ABSTRACT: Previous studies indicate that low-load muscle contractions performed under local blood flow restriction (BFR) may initially induce muscle damage and stress. However, whether these factors are evoked with longitudinal BFR training remains unexplored at the myocellular level. Two distinct study protocols were conducted, covering 3 weeks (3 wk) or one week (1 wk). Subjects performed BFR exercise (100 mmHg, 20% 1RM) to concentric failure (BFRE) (3 wk/1 wk), while controls performed work-matched (LLE) (3 wk) or high-load (HLE; 70% 1RM) (1 wk) free-flow exercise. Muscle biopsies (3 wk) were obtained at baseline (Pre), 8 days into the intervention (Mid8), and 3 and 10 days after training cessation (Post3, Post10) to examine macrophage (M1/M2) content as well as heat shock protein (HSP27/70) and tenascin-C expression. Blood samples (1 wk) were collected before and after (0.1-24 h) the first and last training session to examine markers of muscle damage (creatine kinase), oxidative stress (total antibody capacity, glutathione) and inflammation (monocyte chemotactic protein-1, interleukin-6, tumour necrosis factor α). M1-macrophage content increased 108-165% with BFRE and LLE at Post3 (P < 0.05), while M2-macrophages increased (163%) with BFRE only (P < 0.01). Membrane and intracellular HSP27 expression increased 60-132% at Mid8 with BFRE (P < 0.05-0.01). No or only minor changes were observed in circulating markers of muscle damage, oxidative stress and inflammation. The amplitude, timing and localization of the above changes indicate that only limited muscle damage was evoked with BFRE. This study is the first to show that a period of high-frequency, low-load BFR training does not appear to induce general myocellular damage. However, signs of tissue inflammation and focal myocellular membrane stress and/or reorganization were observed that may be involved in the adaptation processes evoked by BFR muscle exercise.
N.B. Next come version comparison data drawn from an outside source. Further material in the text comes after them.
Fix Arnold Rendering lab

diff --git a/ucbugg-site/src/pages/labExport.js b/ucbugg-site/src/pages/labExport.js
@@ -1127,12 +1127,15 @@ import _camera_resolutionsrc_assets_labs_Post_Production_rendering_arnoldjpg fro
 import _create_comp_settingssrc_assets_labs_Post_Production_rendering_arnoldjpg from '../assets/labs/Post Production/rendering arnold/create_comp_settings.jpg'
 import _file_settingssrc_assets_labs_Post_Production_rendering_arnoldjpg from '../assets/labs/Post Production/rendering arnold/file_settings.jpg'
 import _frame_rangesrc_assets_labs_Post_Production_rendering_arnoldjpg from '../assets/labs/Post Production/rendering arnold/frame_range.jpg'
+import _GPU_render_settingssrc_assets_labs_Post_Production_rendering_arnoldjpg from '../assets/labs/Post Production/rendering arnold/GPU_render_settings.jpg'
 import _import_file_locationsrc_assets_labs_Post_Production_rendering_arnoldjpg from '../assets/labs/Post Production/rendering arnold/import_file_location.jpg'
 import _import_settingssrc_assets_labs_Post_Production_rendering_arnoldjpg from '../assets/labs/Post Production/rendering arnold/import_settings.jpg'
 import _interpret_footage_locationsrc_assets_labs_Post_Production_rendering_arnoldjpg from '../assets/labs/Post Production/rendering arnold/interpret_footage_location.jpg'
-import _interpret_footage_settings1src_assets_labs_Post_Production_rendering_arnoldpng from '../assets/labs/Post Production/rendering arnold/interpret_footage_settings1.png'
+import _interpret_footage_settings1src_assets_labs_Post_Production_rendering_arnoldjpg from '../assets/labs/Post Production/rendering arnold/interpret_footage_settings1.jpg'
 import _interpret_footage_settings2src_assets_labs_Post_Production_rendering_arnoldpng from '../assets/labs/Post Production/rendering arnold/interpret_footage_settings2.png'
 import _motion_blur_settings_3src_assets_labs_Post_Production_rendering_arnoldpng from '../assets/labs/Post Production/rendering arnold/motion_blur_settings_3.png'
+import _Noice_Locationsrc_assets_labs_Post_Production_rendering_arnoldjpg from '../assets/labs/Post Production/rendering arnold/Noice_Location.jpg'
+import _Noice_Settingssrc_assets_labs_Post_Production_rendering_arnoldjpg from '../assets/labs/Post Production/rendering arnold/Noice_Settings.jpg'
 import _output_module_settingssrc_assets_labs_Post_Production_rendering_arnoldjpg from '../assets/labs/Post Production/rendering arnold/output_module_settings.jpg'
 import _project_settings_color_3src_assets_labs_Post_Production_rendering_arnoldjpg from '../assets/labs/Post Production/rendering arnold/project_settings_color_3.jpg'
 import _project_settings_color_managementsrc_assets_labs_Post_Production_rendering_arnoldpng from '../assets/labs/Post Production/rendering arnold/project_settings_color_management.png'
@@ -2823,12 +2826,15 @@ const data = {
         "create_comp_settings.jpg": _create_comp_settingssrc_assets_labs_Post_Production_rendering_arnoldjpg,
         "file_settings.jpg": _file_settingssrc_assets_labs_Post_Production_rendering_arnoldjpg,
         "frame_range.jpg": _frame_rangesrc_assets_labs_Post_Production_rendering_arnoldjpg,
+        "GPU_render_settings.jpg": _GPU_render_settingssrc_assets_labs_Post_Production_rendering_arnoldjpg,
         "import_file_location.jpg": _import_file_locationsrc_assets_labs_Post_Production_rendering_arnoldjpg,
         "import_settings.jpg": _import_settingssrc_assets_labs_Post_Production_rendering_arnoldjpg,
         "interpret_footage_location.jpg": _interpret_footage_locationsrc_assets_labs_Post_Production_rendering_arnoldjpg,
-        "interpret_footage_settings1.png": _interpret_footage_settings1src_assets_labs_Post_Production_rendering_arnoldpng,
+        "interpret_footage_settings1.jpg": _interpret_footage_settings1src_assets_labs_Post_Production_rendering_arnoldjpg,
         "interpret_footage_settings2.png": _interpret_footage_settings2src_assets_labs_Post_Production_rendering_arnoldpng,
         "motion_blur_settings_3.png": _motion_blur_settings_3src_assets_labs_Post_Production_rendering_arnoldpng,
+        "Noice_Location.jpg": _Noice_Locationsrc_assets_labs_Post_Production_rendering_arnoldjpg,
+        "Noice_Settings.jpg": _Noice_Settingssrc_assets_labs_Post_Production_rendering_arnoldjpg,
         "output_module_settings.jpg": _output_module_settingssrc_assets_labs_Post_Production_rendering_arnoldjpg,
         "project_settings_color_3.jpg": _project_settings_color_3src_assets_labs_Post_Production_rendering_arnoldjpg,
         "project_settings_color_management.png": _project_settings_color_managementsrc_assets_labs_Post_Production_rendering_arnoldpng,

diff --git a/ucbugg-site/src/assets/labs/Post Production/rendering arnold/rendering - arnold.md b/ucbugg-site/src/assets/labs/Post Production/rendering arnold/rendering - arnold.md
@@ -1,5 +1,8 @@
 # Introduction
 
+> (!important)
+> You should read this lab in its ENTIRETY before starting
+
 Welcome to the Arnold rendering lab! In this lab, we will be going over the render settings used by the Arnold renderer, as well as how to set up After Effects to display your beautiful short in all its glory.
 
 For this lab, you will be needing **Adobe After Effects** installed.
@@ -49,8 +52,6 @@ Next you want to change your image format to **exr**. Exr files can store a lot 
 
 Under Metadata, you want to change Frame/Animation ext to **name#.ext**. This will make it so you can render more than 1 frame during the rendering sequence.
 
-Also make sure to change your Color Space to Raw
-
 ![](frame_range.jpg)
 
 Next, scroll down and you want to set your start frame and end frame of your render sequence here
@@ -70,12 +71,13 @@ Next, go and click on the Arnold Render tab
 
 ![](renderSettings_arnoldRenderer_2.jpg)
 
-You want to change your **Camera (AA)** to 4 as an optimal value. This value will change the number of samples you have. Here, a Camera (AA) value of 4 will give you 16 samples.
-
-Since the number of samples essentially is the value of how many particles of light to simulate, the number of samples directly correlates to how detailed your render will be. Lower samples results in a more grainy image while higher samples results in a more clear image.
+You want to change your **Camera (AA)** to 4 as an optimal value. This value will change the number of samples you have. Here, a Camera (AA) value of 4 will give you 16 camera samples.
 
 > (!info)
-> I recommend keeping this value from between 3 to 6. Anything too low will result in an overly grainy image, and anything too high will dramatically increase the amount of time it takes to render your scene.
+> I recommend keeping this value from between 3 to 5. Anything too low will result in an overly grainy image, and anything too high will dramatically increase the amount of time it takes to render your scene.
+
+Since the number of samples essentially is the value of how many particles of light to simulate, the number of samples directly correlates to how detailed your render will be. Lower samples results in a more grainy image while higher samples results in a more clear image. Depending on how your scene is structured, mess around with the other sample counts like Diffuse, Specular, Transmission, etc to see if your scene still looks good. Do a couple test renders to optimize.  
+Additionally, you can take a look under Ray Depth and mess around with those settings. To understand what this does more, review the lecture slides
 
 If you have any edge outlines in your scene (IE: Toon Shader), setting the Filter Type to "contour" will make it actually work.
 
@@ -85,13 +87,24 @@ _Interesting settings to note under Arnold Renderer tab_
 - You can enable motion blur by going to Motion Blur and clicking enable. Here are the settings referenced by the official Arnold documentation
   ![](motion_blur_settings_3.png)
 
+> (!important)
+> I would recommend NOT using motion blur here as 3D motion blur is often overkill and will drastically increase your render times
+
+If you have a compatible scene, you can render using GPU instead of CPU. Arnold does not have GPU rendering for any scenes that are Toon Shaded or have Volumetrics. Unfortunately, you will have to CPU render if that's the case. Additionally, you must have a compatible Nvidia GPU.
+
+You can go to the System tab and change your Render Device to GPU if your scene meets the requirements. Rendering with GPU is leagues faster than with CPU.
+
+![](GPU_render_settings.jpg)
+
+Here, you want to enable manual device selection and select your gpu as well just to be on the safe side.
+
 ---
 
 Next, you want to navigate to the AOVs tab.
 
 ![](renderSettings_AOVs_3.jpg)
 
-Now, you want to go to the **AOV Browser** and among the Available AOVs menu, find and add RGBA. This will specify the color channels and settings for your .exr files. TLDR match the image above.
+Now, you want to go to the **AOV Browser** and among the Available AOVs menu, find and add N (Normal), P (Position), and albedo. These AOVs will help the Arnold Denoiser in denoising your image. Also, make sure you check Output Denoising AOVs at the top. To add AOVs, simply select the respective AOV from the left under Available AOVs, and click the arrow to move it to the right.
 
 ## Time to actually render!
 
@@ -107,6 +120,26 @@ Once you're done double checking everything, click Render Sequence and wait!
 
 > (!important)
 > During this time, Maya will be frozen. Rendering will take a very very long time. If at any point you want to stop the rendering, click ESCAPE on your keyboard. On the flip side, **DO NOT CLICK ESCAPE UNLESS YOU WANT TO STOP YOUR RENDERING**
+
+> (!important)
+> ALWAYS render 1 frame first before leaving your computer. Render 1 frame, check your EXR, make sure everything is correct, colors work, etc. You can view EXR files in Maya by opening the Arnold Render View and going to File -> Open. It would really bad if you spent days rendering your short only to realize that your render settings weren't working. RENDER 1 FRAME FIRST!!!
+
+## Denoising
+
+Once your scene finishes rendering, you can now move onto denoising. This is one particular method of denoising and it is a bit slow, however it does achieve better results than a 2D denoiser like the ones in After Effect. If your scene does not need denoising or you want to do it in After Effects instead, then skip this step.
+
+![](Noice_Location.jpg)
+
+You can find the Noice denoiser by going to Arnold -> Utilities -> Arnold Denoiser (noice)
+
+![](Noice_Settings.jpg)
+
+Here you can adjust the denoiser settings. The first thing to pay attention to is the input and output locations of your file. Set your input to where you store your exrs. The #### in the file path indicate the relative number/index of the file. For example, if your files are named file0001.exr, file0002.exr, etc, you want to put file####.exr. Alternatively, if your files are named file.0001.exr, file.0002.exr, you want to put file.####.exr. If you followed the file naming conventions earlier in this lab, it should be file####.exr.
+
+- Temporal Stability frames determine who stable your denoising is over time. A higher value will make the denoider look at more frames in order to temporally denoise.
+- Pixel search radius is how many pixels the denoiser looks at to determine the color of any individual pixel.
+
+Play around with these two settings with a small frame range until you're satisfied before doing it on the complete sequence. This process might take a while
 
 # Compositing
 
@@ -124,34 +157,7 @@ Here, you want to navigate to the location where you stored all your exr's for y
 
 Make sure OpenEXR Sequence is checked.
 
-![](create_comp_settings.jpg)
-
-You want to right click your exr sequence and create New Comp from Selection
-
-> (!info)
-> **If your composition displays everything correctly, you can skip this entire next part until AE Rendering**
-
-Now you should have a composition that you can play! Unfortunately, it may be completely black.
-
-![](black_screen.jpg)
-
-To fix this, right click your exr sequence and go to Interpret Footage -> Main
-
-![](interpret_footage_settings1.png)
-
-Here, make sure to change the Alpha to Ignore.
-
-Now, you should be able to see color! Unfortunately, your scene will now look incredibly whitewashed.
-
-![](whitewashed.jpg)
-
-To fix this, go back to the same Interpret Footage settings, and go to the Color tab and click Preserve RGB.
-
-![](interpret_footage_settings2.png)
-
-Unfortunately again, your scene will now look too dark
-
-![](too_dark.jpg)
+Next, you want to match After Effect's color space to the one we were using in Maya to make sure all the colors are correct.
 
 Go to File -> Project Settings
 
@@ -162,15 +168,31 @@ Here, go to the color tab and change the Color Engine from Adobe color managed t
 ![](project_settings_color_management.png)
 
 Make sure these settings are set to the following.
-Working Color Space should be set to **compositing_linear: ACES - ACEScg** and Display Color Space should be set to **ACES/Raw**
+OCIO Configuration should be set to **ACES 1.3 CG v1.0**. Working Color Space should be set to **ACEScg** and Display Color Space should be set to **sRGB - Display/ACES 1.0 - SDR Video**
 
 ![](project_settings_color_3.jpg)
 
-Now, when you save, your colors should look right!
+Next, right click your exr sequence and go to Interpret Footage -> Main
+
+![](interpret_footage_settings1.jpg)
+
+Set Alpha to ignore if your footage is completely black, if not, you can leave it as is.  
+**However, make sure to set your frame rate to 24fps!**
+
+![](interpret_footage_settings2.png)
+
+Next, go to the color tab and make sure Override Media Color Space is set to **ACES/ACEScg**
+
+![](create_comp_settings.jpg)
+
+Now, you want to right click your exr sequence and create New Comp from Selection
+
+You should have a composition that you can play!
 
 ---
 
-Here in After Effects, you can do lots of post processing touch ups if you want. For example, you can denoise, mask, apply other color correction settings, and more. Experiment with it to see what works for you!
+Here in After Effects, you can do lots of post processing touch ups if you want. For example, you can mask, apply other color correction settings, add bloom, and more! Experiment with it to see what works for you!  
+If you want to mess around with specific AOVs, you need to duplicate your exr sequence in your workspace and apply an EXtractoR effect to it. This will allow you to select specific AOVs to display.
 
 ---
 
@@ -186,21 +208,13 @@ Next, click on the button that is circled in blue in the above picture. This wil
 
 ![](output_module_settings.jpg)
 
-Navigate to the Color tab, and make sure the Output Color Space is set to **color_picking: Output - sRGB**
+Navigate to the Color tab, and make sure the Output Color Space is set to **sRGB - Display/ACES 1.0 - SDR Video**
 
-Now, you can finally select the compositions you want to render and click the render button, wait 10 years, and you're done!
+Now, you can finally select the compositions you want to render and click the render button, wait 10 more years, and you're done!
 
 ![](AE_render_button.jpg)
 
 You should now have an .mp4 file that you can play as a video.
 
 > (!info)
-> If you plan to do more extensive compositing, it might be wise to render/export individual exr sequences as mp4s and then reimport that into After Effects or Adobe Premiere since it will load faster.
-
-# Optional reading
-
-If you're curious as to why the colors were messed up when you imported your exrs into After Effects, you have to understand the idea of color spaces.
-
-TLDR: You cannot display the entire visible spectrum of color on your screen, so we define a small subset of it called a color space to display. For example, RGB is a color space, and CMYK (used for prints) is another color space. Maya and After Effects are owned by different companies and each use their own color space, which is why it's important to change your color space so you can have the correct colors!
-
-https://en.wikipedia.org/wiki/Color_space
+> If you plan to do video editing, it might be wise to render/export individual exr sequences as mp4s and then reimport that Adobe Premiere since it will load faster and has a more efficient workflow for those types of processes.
OriginalsprogEngelsk
TidsskriftThe Journal of Physiology
Vol/bind595
Tidsskriftsnummer14
Sider (fra-til)4857-4873
Antal sider17
ISSN0022-3751
DOI
StatusUdgivet - 15 jul. 2017

ID: 196912108